Wimbledon is fast becoming a brand in itself. As well as the tennis, this cosy corner of SW19 also has an exciting array of other cultural events on offer, such as the Fifth International Wimbledon Music Festival coming up 9-24 November. Bit by bit, Wimbledon’s gaining an international reputation that many other London suburbs would envy. With movers and shakers building up its artistic life, it’s evident that open spaces such as Wimbledon Common alongside the pretty churches in the area, provide the perfect backdrop to top-class events.
Therefore it’s understandable that sell-out performances are once again expected at this year’s music festival, allowing artists to display their various talents. The festival’s got an excellent reputation in the classical music world since it started four years ago and has grown exponentially from 12 to 17 events. One thing to keep an eye out for this year is a major recital recalling the world’s greatest viola player who lived locally in Marryat Road. Lionel Tertis, who died in 1975, was widely feted for his viola skills in the 20th century. The Tertis Foundation is among the sponsoring organisations for the festival – and apparently this year festival patron and supreme violist Rivka Golani will be performing recitals by Schubert, Schumann, Britten and Brahms at St John’s Church, Spencer Hill, on 12 November.
What’s interesting is that Wimbledon’s got historical links with serious music.

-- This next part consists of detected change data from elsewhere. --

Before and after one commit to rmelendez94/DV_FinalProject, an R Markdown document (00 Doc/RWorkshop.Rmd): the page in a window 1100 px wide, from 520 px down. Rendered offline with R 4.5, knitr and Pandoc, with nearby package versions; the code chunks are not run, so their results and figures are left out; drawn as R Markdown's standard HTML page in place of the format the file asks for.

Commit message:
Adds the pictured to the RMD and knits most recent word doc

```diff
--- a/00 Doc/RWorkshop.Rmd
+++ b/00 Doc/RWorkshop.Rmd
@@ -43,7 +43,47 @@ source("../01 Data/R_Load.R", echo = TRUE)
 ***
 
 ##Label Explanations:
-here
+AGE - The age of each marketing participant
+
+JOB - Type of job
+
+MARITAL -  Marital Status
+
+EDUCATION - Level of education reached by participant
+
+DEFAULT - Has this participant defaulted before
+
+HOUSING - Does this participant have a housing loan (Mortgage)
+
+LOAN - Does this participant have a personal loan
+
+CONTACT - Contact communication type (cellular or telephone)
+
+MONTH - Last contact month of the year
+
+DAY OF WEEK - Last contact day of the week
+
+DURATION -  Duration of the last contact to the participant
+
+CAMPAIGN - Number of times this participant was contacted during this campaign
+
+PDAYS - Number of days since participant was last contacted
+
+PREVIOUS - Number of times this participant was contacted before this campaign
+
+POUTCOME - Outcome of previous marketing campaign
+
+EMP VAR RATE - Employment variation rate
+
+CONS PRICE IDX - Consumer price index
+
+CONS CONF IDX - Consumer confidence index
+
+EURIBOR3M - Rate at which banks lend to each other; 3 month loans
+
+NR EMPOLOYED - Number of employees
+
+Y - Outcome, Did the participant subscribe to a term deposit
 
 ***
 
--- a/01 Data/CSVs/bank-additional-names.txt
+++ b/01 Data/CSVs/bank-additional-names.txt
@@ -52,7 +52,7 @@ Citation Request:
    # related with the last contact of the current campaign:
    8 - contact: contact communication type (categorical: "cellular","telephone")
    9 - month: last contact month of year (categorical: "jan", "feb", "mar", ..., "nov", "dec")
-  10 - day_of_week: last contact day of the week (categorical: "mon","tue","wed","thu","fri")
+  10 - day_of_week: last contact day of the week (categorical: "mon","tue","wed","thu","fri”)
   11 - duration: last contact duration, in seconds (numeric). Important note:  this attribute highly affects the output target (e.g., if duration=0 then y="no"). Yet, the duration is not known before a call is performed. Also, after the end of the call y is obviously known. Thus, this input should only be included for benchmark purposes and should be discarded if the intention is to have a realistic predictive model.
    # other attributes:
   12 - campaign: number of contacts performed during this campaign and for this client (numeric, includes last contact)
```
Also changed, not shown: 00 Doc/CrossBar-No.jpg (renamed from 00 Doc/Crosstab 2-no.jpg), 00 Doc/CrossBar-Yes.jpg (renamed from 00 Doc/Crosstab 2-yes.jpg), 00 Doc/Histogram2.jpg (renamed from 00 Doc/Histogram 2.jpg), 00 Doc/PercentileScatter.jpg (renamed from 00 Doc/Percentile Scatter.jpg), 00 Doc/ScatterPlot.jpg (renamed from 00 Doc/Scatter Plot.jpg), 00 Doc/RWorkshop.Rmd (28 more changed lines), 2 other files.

The earliest references are to the Elizabethan Lord of the Manor, Thomas Cecil, back in the 1550s. Two centuries later in 1779, George Spencer the future 2nd Earl and Lord of the Manor celebrated his 21st birthday playing the chamber organ.
In the 1820s and 30s, the Duchess of Cannizzaro boosted Wimbledon’s music reputation – hosting concerts for selected guests at Cannizaro House, Westside Common and even holding them on Sundays which was massively controversial at the time. The Duchess built up a library of musical manuscripts and was spotted regularly at upmarket musical events across the country.
It’s not just the festival either – there’s been much musical entertainment at Wimbledon Theatre during the last century and the annual open air festival in Cannizaro Park from 1989 onwards had fantastic productions of opera and ballet. The demand’s continuing with the Fifth International Music Festival – and that was all part of the plan! Theatre and film director, Anthony Wilkinson, who organises the festival; said that when he started the event five years ago, he wanted Wimbledon to be on the world map for sport and music and he seems to be well on the way to succeeding.
So it seems that Wimbledon is slowly developing credibility as a musical cultural hub as well as a sporting one. Brand Wimbledon’s growing in its international reputation – and it looks as if that’s not going to stop anytime soon.